Temperature measurement is a critical process in many industries, from manufacturing to healthcare. It involves quantifying the degree of hotness or coldness of an object or environment. The most common units of temperature are Celsius (°C), Fahrenheit (°F), and Kelvin (K).

In conclusion, temperature measurement is a complex field with a variety of tools and techniques. Whether you’re using a simple analog temperature gauge or a sophisticated wireless sensor network, understanding the principles of temperature measurement and the tools available can help you make more accurate and reliable measurements. Remember, the right tool for the job depends on the specific requirements of your application, including the temperature range, accuracy, environmental conditions, and cost.
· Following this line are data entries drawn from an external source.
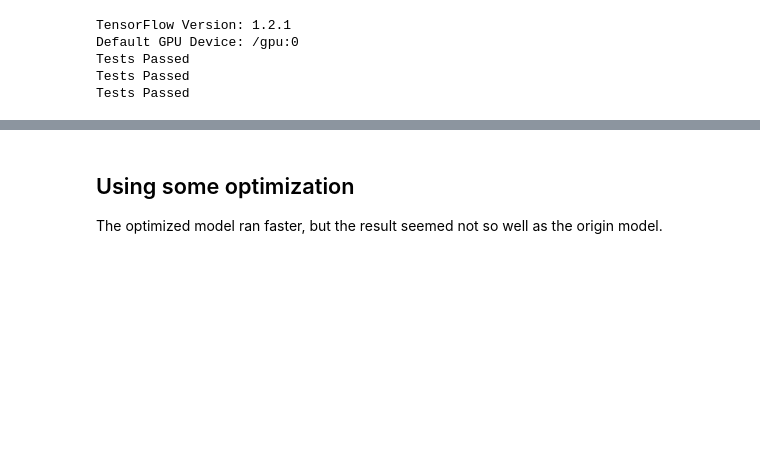
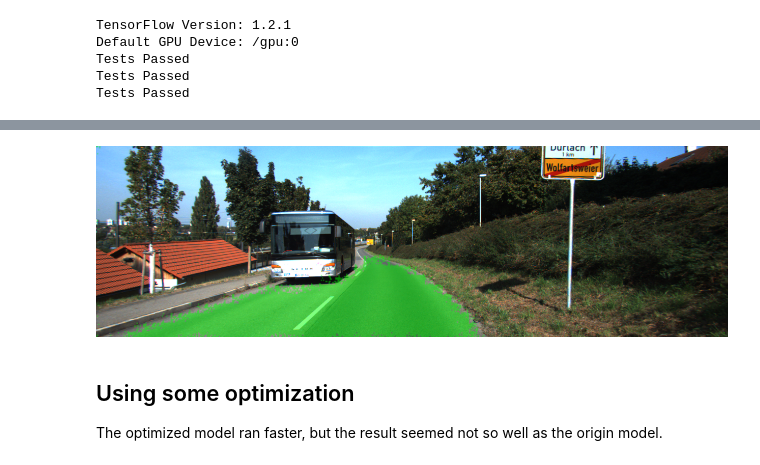
Before and after one commit to huboqiang/CarND-Semantic-Segmentation, a Jupyter notebook: using_model_for_prediction.ipynb, the cells around one changed output, grey strips where cells are left out. Cells and saved outputs as stored; diff of their text form; code cells hidden in the pictures; blank space fills up the shorter version.

```diff
--- a/using_model_for_prediction.ipynb
+++ b/using_model_for_prediction.ipynb
@@ -64,3 +67,7 @@ INFO:tensorflow:Restoring parameters from ./models_l2_norm_lr00001_e100/eproch_9
+# %%
+l_img[32]
+# %% [output]
+[figure, added]
 # %%
 def load_graph(graph_file, use_xla=False):
     jit_level = 0
```
Also changed, not shown: parts of 10 cells of this notebook, 3 other files.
Wireless Temperature Sensors

Wireless Temperature Sensors Wireless temperature sensors are devices that record temperature data and transmit it to a data receiver wirelessly. They are often used in environments where wiring is impractical or impossible. These sensors are battery-powered and can transmit data over large distances, making them ideal for remote monitoring applications. They can be used in a variety of industries, including agriculture, healthcare, and manufacturing.

Flanged Thermowell for Temperature Transmitter

Thermowells

Thermowells are tubular fittings used to protect temperature sensors installed in industrial processes. A thermowell consists of a tube closed at one end and mounted in the process stream. A temperature sensor such as a thermometer, thermocouple, or resistance temperature detector (RTD) is inserted in the open end of the tube, which is usually in the open air outside the process piping or vessel and any thermal insulation. Thermowells shield the sensor from pressure, flow-induced forces, and chemical effects of the process fluid.

Temperature Sensor with Display

Temperature Sensors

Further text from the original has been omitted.